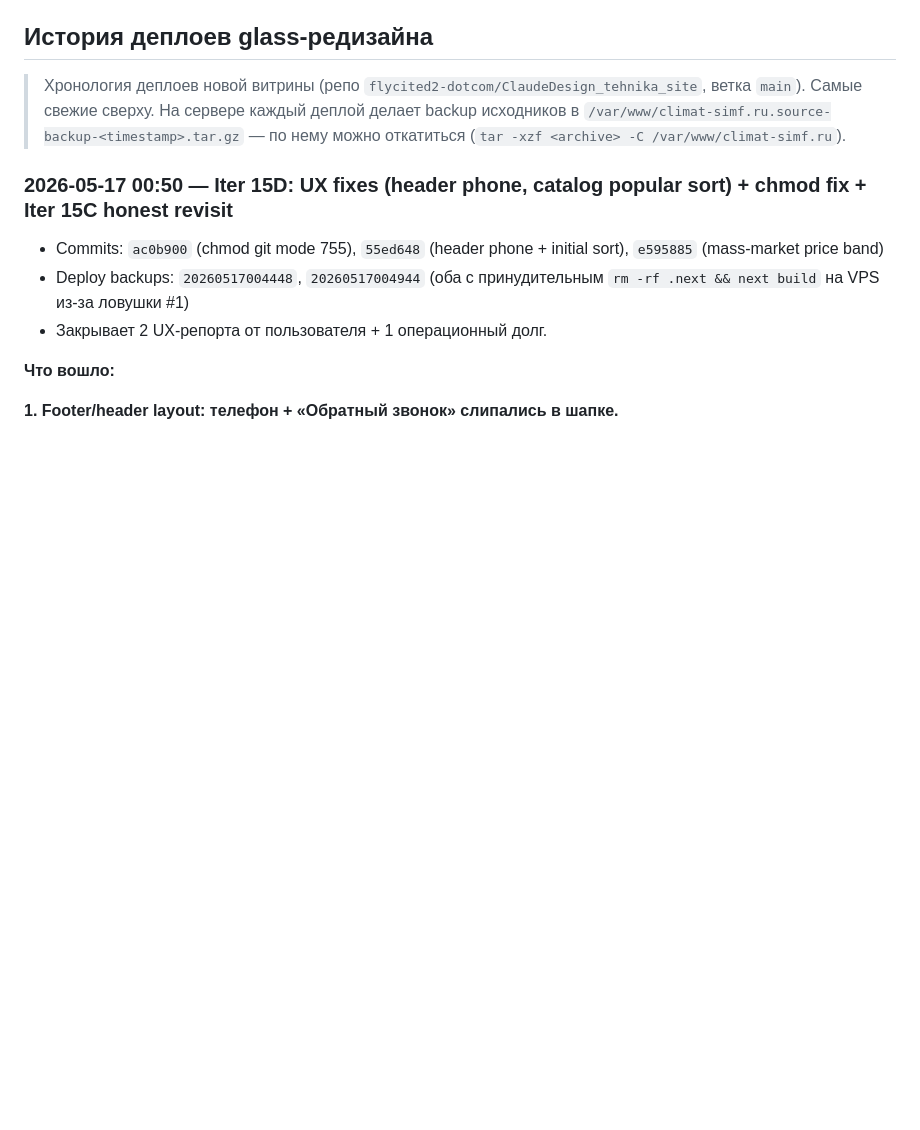
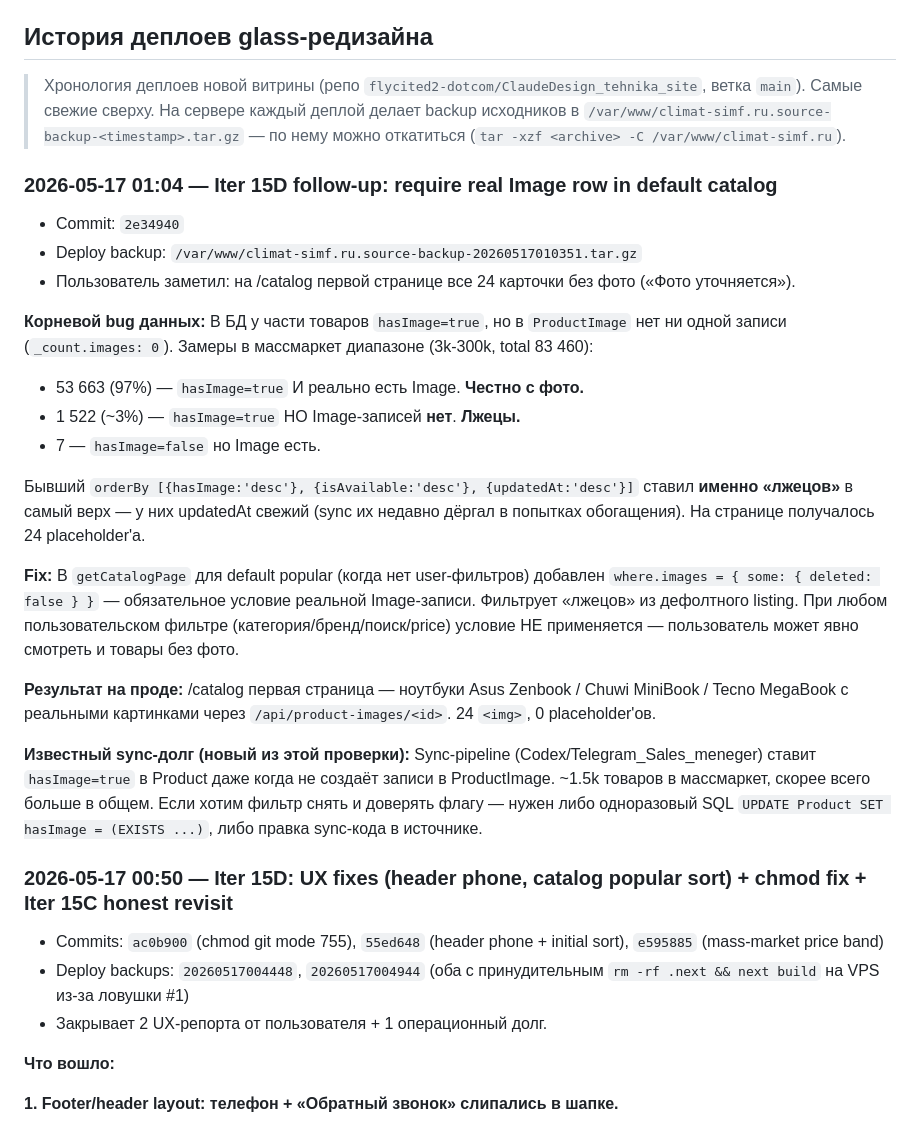
Before and after one commit to flycited2-dotcom/ClaudeDesign_tehnika_site, a Markdown page: web-store/HANDOFF.md, the part around the change. GitHub-like rendering; blank space fills up the shorter version.

Commit message:
docs: HANDOFF for Iter 15D image filter follow-up + sync bug note

```diff
--- a/web-store/HANDOFF.md
+++ b/web-store/HANDOFF.md
@@ -23,6 +23,28 @@
 > ветка `main`). Самые свежие сверху. На сервере каждый деплой делает backup
 > исходников в `/var/www/climat-simf.ru.source-backup-<timestamp>.tar.gz` —
 > по нему можно откатиться (`tar -xzf <archive> -C /var/www/climat-simf.ru`).
+
+### 2026-05-17 01:04 — Iter 15D follow-up: require real Image row in default catalog
+
+- Commit: `2e34940`
+- Deploy backup: `/var/www/climat-simf.ru.source-backup-20260517010351.tar.gz`
+- Пользователь заметил: на /catalog первой странице все 24 карточки без фото («Фото уточняется»).
+
+**Корневой bug данных:**
+В БД у части товаров `hasImage=true`, но в `ProductImage` нет ни одной записи (`_count.images: 0`). Замеры в массмаркет диапазоне (3k-300k, total 83 460):
+- 53 663 (97%) — `hasImage=true` И реально есть Image. **Честно с фото.**
+- 1 522 (~3%) — `hasImage=true` НО Image-записей **нет**. **Лжецы.**
+- 7 — `hasImage=false` но Image есть.
+
+Бывший `orderBy [{hasImage:'desc'}, {isAvailable:'desc'}, {updatedAt:'desc'}]` ставил **именно «лжецов»** в самый верх — у них updatedAt свежий (sync их недавно дёргал в попытках обогащения). На странице получалось 24 placeholder'а.
+
+**Fix:**
+В `getCatalogPage` для default popular (когда нет user-фильтров) добавлен `where.images = { some: { deleted: false } }` — обязательное условие реальной Image-записи. Фильтрует «лжецов» из дефолтного listing. При любом пользовательском фильтре (категория/бренд/поиск/price) условие НЕ применяется — пользователь может явно смотреть и товары без фото.
+
+**Результат на проде:** /catalog первая страница — ноутбуки Asus Zenbook / Chuwi MiniBook / Tecno MegaBook с реальными картинками через `/api/product-images/<id>`. 24 `<img>`, 0 placeholder'ов.
+
+**Известный sync-долг (новый из этой проверки):**
+Sync-pipeline (Codex/Telegram_Sales_meneger) ставит `hasImage=true` в Product даже когда не создаёт записи в ProductImage. ~1.5k товаров в массмаркет, скорее всего больше в общем. Если хотим фильтр снять и доверять флагу — нужен либо одноразовый SQL `UPDATE Product SET hasImage = (EXISTS ...)`, либо правка sync-кода в источнике.
 
 ### 2026-05-17 00:50 — Iter 15D: UX fixes (header phone, catalog popular sort) + chmod fix + Iter 15C honest revisit
 
```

§ **REQUIREMENT**
Reproduce the material exactly; keep pictures out.

§ **RESPONSE TO THE EXERCISE**
Before and after one commit to flycited2-dotcom/ClaudeDesign_tehnika_site, a Markdown page: web-store/HANDOFF.md, the part around the change. GitHub-like rendering; blank space fills up the shorter version.

Commit message:
docs: HANDOFF for Iter 15D image filter follow-up + sync bug note

```diff
--- a/web-store/HANDOFF.md
+++ b/web-store/HANDOFF.md
@@ -23,6 +23,28 @@
 > ветка `main`). Самые свежие сверху. На сервере каждый деплой делает backup
 > исходников в `/var/www/climat-simf.ru.source-backup-<timestamp>.tar.gz` —
 > по нему можно откатиться (`tar -xzf <archive> -C /var/www/climat-simf.ru`).
+
+### 2026-05-17 01:04 — Iter 15D follow-up: require real Image row in default catalog
+
+- Commit: `2e34940`
+- Deploy backup: `/var/www/climat-simf.ru.source-backup-20260517010351.tar.gz`
+- Пользователь заметил: на /catalog первой странице все 24 карточки без фото («Фото уточняется»).
+
+**Корневой bug данных:**
+В БД у части товаров `hasImage=true`, но в `ProductImage` нет ни одной записи (`_count.images: 0`). Замеры в массмаркет диапазоне (3k-300k, total 83 460):
+- 53 663 (97%) — `hasImage=true` И реально есть Image. **Честно с фото.**
+- 1 522 (~3%) — `hasImage=true` НО Image-записей **нет**. **Лжецы.**
+- 7 — `hasImage=false` но Image есть.
+
+Бывший `orderBy [{hasImage:'desc'}, {isAvailable:'desc'}, {updatedAt:'desc'}]` ставил **именно «лжецов»** в самый верх — у них updatedAt свежий (sync их недавно дёргал в попытках обогащения). На странице получалось 24 placeholder'а.
+
+**Fix:**
+В `getCatalogPage` для default popular (когда нет user-фильтров) добавлен `where.images = { some: { deleted: false } }` — обязательное условие реальной Image-записи. Фильтрует «лжецов» из дефолтного listing. При любом пользовательском фильтре (категория/бренд/поиск/price) условие НЕ применяется — пользователь может явно смотреть и товары без фото.
+
+**Результат на проде:** /catalog первая страница — ноутбуки Asus Zenbook / Chuwi MiniBook / Tecno MegaBook с реальными картинками через `/api/product-images/<id>`. 24 `<img>`, 0 placeholder'ов.
+
+**Известный sync-долг (новый из этой проверки):**
+Sync-pipeline (Codex/Telegram_Sales_meneger) ставит `hasImage=true` в Product даже когда не создаёт записи в ProductImage. ~1.5k товаров в массмаркет, скорее всего больше в общем. Если хотим фильтр снять и доверять флагу — нужен либо одноразовый SQL `UPDATE Product SET hasImage = (EXISTS ...)`, либо правка sync-кода в источнике.
 
 ### 2026-05-17 00:50 — Iter 15D: UX fixes (header phone, catalog popular sort) + chmod fix + Iter 15C honest revisit
 
```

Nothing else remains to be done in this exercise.